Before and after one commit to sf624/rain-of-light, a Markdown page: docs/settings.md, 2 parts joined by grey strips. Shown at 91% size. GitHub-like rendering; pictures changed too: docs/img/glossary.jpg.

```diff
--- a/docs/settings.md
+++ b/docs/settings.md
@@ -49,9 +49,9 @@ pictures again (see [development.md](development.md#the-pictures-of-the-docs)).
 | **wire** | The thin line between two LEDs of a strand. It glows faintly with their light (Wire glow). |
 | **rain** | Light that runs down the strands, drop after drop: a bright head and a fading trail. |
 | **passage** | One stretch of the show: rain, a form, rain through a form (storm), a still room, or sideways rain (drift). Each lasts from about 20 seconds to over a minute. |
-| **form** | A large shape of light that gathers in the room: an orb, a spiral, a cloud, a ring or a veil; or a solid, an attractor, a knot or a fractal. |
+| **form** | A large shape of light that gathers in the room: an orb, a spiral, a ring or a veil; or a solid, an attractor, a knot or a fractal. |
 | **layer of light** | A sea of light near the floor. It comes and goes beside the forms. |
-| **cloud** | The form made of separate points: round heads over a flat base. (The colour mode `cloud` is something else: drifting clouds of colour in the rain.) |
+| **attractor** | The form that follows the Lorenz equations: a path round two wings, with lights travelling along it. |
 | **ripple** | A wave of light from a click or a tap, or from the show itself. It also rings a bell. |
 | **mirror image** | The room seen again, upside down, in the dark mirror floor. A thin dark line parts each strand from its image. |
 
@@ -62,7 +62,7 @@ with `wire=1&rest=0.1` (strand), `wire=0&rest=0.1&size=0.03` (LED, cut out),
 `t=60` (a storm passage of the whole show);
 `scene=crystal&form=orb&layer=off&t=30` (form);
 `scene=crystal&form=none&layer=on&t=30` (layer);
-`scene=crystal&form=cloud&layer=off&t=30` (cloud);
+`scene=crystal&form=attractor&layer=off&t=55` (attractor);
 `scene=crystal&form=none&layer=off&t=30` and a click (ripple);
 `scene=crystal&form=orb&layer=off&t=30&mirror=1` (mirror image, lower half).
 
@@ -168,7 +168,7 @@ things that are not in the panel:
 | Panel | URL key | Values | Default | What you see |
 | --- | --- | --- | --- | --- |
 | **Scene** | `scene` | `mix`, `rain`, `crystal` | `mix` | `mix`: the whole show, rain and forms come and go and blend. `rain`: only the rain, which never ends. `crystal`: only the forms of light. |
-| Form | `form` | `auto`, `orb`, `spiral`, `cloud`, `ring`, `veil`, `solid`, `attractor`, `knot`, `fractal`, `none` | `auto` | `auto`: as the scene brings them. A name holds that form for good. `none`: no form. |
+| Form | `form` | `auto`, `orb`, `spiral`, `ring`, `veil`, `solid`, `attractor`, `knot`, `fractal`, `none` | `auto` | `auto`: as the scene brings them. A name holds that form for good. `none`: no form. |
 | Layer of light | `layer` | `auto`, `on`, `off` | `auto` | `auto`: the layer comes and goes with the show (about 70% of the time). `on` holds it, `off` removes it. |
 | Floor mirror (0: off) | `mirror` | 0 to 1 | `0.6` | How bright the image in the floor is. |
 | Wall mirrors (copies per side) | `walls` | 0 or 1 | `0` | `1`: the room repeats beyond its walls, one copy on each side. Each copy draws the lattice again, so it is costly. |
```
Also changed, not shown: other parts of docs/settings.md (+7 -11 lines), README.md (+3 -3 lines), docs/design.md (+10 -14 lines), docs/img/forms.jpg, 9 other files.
------
- WHAT THIS TASK INVOLVES -
Copy out each line above, character for character.

- WRITTEN ANSWER -
Before and after one commit to sf624/rain-of-light, a Markdown page: docs/settings.md, 2 parts joined by grey strips. Shown at 91% size. GitHub-like rendering; pictures changed too: docs/img/glossary.jpg.

```diff
--- a/docs/settings.md
+++ b/docs/settings.md
@@ -49,9 +49,9 @@ pictures again (see [development.md](development.md#the-pictures-of-the-docs)).
 | **wire** | The thin line between two LEDs of a strand. It glows faintly with their light (Wire glow). |
 | **rain** | Light that runs down the strands, drop after drop: a bright head and a fading trail. |
 | **passage** | One stretch of the show: rain, a form, rain through a form (storm), a still room, or sideways rain (drift). Each lasts from about 20 seconds to over a minute. |
-| **form** | A large shape of light that gathers in the room: an orb, a spiral, a cloud, a ring or a veil; or a solid, an attractor, a knot or a fractal. |
+| **form** | A large shape of light that gathers in the room: an orb, a spiral, a ring or a veil; or a solid, an attractor, a knot or a fractal. |
 | **layer of light** | A sea of light near the floor. It comes and goes beside the forms. |
-| **cloud** | The form made of separate points: round heads over a flat base. (The colour mode `cloud` is something else: drifting clouds of colour in the rain.) |
+| **attractor** | The form that follows the Lorenz equations: a path round two wings, with lights travelling along it. |
 | **ripple** | A wave of light from a click or a tap, or from the show itself. It also rings a bell. |
 | **mirror image** | The room seen again, upside down, in the dark mirror floor. A thin dark line parts each strand from its image. |
 
@@ -62,7 +62,7 @@ with `wire=1&rest=0.1` (strand), `wire=0&rest=0.1&size=0.03` (LED, cut out),
 `t=60` (a storm passage of the whole show);
 `scene=crystal&form=orb&layer=off&t=30` (form);
 `scene=crystal&form=none&layer=on&t=30` (layer);
-`scene=crystal&form=cloud&layer=off&t=30` (cloud);
+`scene=crystal&form=attractor&layer=off&t=55` (attractor);
 `scene=crystal&form=none&layer=off&t=30` and a click (ripple);
 `scene=crystal&form=orb&layer=off&t=30&mirror=1` (mirror image, lower half).
 
@@ -168,7 +168,7 @@ things that are not in the panel:
 | Panel | URL key | Values | Default | What you see |
 | --- | --- | --- | --- | --- |
 | **Scene** | `scene` | `mix`, `rain`, `crystal` | `mix` | `mix`: the whole show, rain and forms come and go and blend. `rain`: only the rain, which never ends. `crystal`: only the forms of light. |
-| Form | `form` | `auto`, `orb`, `spiral`, `cloud`, `ring`, `veil`, `solid`, `attractor`, `knot`, `fractal`, `none` | `auto` | `auto`: as the scene brings them. A name holds that form for good. `none`: no form. |
+| Form | `form` | `auto`, `orb`, `spiral`, `ring`, `veil`, `solid`, `attractor`, `knot`, `fractal`, `none` | `auto` | `auto`: as the scene brings them. A name holds that form for good. `none`: no form. |
 | Layer of light | `layer` | `auto`, `on`, `off` | `auto` | `auto`: the layer comes and goes with the show (about 70% of the time). `on` holds it, `off` removes it. |
 | Floor mirror (0: off) | `mirror` | 0 to 1 | `0.6` | How bright the image in the floor is. |
 | Wall mirrors (copies per side) | `walls` | 0 or 1 | `0` | `1`: the room repeats beyond its walls, one copy on each side. Each copy draws the lattice again, so it is costly. |
```
Also changed, not shown: other parts of docs/settings.md (+7 -11 lines), README.md (+3 -3 lines), docs/design.md (+10 -14 lines), docs/img/forms.jpg, 9 other files.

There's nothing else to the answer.